Monoamine Oxidase Inhibitors
Monoamine oxidase inhibitors (MAOIs) are an older class of antidepressants that are commonly used if other antidepressant classes do not provide effective results. This is due to the higher number of side effects and potential adverse reactions particularly from the consumption of certain foods. They are, however, thought to work as well as other antidepressants.
How Do MAOIs Help Depression?One belief is that depression is due, in part, to an imbalance of brain chemicals. Chemicals such as noradrenalin and serotonin are involved in functions such as regulating mood, sleep and appetite. When a person experiences depression, these chemicals, or monoamines, are decreased and they are broken down by an enzyme known as monoamine oxidase. MAOIs work by preventing monoamine oxidase from breaking down monoamines, which then causes the brain to be flooded with these chemicals. Once the monoamines are increased, the symptoms of depression are then thought to be reduced.
Which Ones Are Used?MAOIs comprise several older drugs that are not selective in action. These are:
They are all similar in their mechanism of action and have similar side effects, but tranylcypromine is somewhat more stimulatory and is more likely to cause withdrawal symptoms when halted. Therefore, you are more likely to initially receive a prescription for isocarboxazid or phenelzine than tranylcypromine.
Another drug called moclobemide is considered to be a more selective MAOI. It is also known as a reversible inhibitor of monoamine oxidase type A (RIMA) and functions somewhat differently than the older MAOIs listed above. Moclobemide is overall believed to be a safer drug in that it doesn't have the same dietary restrictions as the older MAOIs and also isn't as likely to pose the same drug interaction risks.
What Are The Side Effects?MAOIs can cause a number of side effects and your doctor will discuss the most common ones with you as well as indicate serious ones to report should they occur. Some of the common side effects include:
- Blurred vision
- Sexual dysfunction
- Urinary retention
- Weight gain
- Dry mouth
Other side effects are uncommon and you should check with your doctor if you experience any of the following:
- Severe dizziness
- Yellow eyes
- Skin rash
- Dark urine
- Swelling in extremities
MAOI Withdrawal And OverdoseCompared to other antidepressants, MAOIs are potentially more dangerous when consumed in excess. Symptoms of MAOI overdose are:
- Extreme anxiety
- Clammy skin
- Irregular pulse
- Difficulty breathing
The general advice for any antidepressant is not to stop abruptly and this holds true for MAOIs. Your doctor will probably want you to slowly reduce and taper your dosage to prevent uncomfortable withdrawal effects. Even after you finish a course of MAOIs, you should still follow the dietary restrictions for several weeks until the drug has completely cleared from your body.
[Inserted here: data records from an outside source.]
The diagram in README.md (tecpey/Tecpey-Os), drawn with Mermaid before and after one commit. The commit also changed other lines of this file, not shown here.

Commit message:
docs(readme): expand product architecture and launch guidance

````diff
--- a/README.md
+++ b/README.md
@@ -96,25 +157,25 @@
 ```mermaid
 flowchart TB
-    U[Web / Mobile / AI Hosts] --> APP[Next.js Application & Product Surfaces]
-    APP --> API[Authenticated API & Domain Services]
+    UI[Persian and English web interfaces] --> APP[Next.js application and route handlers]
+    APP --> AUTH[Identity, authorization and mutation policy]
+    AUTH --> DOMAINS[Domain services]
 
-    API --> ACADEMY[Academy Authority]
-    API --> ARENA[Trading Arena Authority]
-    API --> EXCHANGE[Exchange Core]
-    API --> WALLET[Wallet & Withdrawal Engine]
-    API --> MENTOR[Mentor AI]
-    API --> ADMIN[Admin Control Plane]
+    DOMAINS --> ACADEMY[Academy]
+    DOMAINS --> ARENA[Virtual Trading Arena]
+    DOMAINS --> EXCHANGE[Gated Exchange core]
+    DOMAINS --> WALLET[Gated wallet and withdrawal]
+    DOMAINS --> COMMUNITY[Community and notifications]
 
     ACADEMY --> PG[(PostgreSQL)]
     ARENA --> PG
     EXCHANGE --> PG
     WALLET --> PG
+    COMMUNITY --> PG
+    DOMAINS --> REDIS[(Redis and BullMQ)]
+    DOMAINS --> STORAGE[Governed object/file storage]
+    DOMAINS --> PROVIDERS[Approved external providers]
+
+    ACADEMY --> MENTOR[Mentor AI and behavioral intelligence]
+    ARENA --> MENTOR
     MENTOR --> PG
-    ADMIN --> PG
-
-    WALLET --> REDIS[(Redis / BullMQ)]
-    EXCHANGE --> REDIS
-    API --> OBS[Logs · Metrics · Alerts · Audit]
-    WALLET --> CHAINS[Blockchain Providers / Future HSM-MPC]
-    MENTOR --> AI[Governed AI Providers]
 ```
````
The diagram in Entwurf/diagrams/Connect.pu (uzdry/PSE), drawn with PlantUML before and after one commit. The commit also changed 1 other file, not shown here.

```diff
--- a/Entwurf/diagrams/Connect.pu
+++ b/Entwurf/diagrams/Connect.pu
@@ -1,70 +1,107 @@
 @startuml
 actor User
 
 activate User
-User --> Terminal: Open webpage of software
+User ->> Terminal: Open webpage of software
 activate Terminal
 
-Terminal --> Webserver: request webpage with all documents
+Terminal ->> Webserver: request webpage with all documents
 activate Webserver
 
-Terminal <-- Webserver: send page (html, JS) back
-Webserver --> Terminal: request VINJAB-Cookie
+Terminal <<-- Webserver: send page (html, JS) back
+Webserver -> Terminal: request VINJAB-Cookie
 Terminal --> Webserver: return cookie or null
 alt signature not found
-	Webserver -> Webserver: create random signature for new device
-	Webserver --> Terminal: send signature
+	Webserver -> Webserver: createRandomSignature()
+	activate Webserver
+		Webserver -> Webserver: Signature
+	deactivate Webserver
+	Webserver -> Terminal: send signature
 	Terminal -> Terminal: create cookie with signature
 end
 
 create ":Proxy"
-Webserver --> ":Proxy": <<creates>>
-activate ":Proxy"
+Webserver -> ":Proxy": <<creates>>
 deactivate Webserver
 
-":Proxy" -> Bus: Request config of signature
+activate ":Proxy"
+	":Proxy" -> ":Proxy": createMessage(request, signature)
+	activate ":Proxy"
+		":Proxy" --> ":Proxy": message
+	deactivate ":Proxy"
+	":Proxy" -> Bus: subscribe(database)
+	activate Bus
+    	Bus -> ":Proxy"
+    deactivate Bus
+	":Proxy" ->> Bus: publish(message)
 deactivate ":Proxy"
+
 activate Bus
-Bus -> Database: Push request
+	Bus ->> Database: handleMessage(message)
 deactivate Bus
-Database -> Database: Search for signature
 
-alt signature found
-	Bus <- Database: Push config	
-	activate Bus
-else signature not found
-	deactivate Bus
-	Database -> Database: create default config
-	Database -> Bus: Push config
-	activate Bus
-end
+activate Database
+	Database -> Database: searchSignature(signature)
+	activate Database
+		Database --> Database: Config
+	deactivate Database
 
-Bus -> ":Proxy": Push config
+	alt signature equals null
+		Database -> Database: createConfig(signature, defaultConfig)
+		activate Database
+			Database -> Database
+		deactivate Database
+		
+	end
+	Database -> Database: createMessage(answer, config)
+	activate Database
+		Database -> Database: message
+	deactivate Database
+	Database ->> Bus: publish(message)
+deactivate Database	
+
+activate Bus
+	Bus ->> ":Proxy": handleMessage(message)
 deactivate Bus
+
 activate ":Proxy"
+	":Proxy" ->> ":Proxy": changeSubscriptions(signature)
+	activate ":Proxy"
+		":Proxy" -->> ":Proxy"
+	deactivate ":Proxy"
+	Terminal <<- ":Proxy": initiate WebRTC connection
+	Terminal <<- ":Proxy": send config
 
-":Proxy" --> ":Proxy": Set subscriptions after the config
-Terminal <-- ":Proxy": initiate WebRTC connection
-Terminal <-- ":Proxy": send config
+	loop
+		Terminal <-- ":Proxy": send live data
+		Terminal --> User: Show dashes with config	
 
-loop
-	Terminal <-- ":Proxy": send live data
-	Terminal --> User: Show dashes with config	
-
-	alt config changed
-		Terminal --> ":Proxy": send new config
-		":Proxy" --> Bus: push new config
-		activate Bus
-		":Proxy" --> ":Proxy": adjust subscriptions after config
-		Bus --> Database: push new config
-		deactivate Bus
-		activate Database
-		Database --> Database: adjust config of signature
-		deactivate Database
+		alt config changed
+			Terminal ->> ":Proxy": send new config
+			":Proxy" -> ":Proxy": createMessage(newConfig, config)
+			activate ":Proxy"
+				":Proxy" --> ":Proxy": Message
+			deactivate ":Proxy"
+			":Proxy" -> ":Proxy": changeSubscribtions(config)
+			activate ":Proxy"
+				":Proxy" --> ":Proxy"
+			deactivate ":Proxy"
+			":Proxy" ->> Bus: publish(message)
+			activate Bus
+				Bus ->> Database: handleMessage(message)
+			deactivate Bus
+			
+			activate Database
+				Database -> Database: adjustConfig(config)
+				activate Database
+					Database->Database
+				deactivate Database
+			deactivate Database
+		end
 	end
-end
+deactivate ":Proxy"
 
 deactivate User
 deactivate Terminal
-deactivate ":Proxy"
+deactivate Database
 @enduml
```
Are There Any Special Cautions?An important caution to note when taking an MAOI is that you must avoid ingesting foods that have a high level of tyramine, which is an amino acid. If this occurs, blood pressure can reach dangerous levels. Foods that you should avoid when taking an MAOI are aged cheeses, yeasts and alcoholic beverages.
Some medications such as common flu or cough preparations should be avoided if you are taking an MAOI. Your doctor or pharmacist will alert you to special precautions and you must follow medication directions according to the package contents. When taken as directed, you can minimize any side effects from MAOIs and can better reap the benefits of this prescription medication. It may take several weeks before your moods are noticeably improved but hopefully, your antidepressant therapy with an MAOI will ease your depression symptoms.